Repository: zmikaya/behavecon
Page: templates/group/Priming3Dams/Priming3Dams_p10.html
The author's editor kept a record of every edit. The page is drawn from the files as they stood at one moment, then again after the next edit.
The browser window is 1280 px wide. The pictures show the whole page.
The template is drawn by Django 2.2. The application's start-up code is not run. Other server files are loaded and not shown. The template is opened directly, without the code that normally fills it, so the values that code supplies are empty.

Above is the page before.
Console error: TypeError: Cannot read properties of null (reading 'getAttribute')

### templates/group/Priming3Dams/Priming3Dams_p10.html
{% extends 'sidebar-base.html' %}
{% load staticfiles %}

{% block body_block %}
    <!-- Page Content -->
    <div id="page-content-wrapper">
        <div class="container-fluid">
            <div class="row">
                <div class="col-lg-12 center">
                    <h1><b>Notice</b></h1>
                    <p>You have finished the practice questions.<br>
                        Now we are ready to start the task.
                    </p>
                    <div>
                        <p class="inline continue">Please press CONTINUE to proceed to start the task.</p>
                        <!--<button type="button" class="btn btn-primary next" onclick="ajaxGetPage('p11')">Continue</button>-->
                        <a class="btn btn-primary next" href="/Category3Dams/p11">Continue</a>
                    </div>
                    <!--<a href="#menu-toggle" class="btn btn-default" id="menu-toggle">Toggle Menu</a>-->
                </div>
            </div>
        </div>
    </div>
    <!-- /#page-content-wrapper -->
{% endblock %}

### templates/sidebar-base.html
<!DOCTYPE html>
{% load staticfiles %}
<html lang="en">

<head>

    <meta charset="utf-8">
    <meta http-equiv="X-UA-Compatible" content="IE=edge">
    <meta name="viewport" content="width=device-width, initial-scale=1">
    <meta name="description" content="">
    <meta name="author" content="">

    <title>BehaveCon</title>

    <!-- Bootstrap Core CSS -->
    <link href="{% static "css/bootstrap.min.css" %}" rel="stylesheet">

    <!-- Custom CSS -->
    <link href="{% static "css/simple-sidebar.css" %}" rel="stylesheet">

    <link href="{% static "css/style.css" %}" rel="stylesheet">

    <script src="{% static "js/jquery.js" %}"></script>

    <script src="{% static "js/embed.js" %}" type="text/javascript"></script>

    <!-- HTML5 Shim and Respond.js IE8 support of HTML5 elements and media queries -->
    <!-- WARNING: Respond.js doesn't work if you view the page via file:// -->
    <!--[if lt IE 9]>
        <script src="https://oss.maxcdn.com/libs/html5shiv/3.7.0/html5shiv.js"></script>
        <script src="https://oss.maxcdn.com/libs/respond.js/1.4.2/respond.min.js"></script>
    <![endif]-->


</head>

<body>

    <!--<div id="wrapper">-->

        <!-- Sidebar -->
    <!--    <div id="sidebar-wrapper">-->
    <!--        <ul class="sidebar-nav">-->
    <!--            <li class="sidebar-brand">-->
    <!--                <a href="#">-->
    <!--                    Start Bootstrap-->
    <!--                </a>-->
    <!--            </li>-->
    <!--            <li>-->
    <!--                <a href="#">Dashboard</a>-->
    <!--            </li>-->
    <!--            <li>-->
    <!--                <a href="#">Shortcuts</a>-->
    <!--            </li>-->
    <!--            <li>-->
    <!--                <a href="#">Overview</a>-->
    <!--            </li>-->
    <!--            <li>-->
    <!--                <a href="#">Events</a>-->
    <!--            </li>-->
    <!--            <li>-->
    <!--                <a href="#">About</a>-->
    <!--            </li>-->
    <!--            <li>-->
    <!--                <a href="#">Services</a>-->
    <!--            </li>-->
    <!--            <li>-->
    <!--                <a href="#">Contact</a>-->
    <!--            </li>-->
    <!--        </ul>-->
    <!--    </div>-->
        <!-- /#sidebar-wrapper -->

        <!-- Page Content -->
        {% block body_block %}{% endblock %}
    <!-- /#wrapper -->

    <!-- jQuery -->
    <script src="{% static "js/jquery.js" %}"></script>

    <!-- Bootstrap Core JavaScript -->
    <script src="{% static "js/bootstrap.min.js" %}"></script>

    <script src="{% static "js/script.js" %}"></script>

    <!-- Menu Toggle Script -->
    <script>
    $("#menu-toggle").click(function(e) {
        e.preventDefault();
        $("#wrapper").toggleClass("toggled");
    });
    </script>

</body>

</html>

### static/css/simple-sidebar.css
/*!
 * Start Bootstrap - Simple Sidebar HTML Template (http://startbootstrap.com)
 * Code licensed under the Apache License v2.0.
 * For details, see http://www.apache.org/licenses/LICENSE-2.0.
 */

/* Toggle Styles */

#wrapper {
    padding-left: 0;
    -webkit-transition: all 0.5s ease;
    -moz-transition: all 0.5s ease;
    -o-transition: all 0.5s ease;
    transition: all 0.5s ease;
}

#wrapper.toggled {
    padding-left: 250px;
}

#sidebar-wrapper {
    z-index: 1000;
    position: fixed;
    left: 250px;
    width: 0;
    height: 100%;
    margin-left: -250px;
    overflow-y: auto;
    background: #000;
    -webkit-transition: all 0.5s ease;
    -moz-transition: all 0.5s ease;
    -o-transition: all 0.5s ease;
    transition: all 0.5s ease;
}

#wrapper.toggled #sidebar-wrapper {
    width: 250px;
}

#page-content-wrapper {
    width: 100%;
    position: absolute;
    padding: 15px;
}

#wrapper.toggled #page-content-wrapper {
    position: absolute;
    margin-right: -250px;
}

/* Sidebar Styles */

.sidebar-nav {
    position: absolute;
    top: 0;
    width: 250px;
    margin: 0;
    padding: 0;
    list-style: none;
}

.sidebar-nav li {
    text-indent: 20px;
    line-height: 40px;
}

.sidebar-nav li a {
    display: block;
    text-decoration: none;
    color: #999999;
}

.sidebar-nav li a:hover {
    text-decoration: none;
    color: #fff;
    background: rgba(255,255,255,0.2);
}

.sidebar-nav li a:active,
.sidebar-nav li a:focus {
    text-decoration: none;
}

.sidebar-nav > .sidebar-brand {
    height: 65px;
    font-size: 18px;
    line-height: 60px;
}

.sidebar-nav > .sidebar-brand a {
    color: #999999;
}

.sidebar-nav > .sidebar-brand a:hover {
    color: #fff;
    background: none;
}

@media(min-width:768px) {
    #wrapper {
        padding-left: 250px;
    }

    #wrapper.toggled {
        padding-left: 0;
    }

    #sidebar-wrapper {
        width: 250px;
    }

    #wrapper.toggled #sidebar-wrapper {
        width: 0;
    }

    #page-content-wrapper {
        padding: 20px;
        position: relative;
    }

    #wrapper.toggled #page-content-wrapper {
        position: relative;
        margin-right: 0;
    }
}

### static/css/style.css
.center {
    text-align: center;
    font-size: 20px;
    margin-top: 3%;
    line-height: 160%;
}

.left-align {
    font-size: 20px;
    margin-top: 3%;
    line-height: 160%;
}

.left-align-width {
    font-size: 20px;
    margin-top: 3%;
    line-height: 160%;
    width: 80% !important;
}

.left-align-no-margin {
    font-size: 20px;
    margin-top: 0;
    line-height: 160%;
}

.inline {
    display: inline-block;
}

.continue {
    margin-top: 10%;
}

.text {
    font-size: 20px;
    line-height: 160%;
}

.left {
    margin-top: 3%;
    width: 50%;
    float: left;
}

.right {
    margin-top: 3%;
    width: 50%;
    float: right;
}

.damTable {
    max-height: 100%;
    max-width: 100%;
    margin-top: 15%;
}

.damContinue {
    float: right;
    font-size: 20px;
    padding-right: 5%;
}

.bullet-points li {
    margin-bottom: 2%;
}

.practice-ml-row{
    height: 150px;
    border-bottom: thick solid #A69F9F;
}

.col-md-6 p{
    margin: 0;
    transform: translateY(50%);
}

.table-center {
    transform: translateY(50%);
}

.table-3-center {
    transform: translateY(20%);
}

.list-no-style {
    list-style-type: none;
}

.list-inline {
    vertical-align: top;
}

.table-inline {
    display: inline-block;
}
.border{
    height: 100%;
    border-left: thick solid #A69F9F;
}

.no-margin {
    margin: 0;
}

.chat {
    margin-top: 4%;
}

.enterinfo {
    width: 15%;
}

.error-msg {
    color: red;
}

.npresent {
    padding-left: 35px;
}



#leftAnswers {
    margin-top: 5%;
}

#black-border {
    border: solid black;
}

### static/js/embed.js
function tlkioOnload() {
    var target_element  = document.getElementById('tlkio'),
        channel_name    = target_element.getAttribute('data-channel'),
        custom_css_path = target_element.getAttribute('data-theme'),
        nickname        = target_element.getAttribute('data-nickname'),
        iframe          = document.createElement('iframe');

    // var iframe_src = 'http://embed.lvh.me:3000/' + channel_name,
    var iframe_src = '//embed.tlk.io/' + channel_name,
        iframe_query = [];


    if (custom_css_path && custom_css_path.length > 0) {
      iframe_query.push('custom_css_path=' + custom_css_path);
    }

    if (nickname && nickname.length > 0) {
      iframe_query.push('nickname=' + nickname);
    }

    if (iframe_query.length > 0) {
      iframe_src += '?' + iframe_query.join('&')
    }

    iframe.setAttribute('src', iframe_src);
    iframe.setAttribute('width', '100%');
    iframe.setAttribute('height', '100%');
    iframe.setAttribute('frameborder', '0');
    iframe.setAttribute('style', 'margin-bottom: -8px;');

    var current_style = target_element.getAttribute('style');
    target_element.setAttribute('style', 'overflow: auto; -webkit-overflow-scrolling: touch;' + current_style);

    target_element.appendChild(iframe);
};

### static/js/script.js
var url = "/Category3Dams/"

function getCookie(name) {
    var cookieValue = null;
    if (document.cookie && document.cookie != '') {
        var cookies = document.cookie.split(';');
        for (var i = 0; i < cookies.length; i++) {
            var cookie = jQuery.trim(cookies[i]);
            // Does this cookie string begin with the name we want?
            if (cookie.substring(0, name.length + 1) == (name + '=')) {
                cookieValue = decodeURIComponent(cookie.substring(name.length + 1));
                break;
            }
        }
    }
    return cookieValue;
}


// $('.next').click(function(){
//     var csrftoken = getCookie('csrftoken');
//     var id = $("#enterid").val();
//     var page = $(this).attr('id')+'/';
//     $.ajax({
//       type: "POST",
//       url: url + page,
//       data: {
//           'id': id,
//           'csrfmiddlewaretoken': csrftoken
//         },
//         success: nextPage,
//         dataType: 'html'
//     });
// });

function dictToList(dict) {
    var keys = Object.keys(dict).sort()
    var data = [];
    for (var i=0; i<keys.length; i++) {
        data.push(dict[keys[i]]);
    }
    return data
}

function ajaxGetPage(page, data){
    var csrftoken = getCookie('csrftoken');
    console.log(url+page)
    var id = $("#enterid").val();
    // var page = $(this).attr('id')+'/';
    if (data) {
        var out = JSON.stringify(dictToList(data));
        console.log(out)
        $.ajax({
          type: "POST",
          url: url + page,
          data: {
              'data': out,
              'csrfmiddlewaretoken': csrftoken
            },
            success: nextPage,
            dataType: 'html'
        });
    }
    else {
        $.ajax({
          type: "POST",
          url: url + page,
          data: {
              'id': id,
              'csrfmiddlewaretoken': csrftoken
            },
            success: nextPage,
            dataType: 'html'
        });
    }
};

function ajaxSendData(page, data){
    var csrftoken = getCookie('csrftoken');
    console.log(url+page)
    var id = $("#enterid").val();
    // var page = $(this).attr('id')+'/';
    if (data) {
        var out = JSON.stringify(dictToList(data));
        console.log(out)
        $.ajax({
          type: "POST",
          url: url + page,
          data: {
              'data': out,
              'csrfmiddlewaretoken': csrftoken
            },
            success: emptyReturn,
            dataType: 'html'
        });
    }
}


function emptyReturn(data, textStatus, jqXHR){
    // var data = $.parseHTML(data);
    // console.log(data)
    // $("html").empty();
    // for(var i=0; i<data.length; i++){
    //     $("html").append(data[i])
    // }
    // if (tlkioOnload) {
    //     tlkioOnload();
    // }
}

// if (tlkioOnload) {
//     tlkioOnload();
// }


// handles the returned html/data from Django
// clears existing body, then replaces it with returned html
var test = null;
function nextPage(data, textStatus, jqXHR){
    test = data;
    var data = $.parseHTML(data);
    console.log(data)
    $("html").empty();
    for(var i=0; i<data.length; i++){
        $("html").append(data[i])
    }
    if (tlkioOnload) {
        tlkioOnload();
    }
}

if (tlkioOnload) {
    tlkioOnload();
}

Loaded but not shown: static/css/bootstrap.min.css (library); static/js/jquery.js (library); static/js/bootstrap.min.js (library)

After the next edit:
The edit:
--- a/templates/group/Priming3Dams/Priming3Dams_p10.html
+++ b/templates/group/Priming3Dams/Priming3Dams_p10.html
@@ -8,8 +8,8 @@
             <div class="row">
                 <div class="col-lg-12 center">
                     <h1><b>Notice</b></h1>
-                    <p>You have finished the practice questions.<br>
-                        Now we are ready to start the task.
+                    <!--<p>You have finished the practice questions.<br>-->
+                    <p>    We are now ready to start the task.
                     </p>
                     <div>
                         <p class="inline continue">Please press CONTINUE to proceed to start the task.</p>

--------------------

§ **What to do**:
The word to look for is "substring"; copy out every line of the entries that holds it.

§ **Task solution**:
            if (cookie.substring(0, name.length + 1) == (name + '=')) {
                cookieValue = decodeURIComponent(cookie.substring(name.length + 1));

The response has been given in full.